“That’s cheating!” the man screamed over the small crowd.

“How is this cheating?” I asked.

“That’s cheating!” he replied, and “It is not FAIR!”

Immediately recognizing him as a likely CHARTER MEMBER of the WT, I asked him to clarify his position. (My favorite weapon against the WT is a logic question–very similar to exposing a vampire to sunshine.)

“Those are NOT HAND CUT DOVETAILS!” Of course he was getting louder.

Pretending to be concerned that I violated an unknown sacred rule, I grabbed our Kataba handsaw from the workbench to my right, offered it to him and asked him to share how he cuts dovetails.

“I can’t cut dovetails with that saw–it has no back on it,” he confidently stated.

“Back? You need a BACKSAW to cut dovetails?

“Yes, I use a backsaw.”

“That is cheating!” I loudly proclaimed.

Apparently single pass dovetails that are perfect is \

There were smiles around the room as he stomped off, and yes I was a jerk, but it is O.K. to be a jerk when one encounters the WT!

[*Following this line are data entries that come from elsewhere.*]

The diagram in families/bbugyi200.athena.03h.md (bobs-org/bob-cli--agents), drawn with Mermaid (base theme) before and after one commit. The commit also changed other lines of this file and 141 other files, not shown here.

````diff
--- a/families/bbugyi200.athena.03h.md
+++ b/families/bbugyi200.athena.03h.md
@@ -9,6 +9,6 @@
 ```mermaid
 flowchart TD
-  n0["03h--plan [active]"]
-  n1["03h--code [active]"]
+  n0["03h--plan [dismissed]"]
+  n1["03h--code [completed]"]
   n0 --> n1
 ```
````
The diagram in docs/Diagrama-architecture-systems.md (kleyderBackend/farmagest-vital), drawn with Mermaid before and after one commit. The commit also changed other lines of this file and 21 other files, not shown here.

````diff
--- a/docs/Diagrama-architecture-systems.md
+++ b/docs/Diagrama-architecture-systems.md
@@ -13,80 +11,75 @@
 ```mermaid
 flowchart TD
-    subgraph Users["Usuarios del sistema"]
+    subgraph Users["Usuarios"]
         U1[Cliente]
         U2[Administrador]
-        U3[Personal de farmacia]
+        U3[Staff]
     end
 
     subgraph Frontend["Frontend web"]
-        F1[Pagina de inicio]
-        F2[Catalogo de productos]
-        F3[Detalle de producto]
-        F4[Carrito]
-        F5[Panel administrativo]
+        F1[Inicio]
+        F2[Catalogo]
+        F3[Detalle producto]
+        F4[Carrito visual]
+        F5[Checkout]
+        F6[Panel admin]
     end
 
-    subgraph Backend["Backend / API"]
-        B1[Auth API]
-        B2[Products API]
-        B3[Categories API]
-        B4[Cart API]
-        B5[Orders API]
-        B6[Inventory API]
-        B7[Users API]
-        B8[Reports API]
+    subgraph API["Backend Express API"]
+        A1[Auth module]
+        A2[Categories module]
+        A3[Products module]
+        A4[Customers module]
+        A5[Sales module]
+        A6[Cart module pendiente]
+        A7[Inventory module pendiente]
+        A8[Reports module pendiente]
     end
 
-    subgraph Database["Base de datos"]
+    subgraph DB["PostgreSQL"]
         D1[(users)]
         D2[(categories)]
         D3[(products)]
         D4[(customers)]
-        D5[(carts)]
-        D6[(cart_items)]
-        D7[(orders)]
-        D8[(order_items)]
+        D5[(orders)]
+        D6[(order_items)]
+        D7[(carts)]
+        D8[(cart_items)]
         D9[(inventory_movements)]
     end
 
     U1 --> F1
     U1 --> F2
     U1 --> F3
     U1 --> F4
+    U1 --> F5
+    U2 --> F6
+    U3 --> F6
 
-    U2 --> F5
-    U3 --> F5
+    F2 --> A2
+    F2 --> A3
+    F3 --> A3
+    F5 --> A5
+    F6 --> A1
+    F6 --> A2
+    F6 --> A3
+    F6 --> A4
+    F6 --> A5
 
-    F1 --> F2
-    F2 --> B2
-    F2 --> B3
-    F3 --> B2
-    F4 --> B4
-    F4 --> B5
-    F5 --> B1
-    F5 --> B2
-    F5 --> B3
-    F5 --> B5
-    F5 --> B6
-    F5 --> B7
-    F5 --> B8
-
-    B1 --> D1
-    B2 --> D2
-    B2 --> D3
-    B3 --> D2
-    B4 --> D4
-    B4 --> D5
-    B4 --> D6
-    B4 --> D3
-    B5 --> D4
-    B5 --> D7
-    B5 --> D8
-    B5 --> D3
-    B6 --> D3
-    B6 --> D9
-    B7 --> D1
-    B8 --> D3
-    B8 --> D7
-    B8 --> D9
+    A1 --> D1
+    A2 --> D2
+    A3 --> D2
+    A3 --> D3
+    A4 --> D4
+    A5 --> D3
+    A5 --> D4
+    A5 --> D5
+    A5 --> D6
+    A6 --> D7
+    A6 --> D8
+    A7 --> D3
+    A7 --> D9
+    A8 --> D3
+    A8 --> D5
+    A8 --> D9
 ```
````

The WT have a set of unwritten RULES that only they understand. Never to be concerned with anything but THEIR technique, their always-unsolicited-opinions are NEVER to be questioned. I dare you to mention proportion, harmony, texture, grace or anything that has to do with the appearance of SOMETHING.

And there is something about perfect work (insert full moon analogy here) that really sets them off.

But I exaggerate.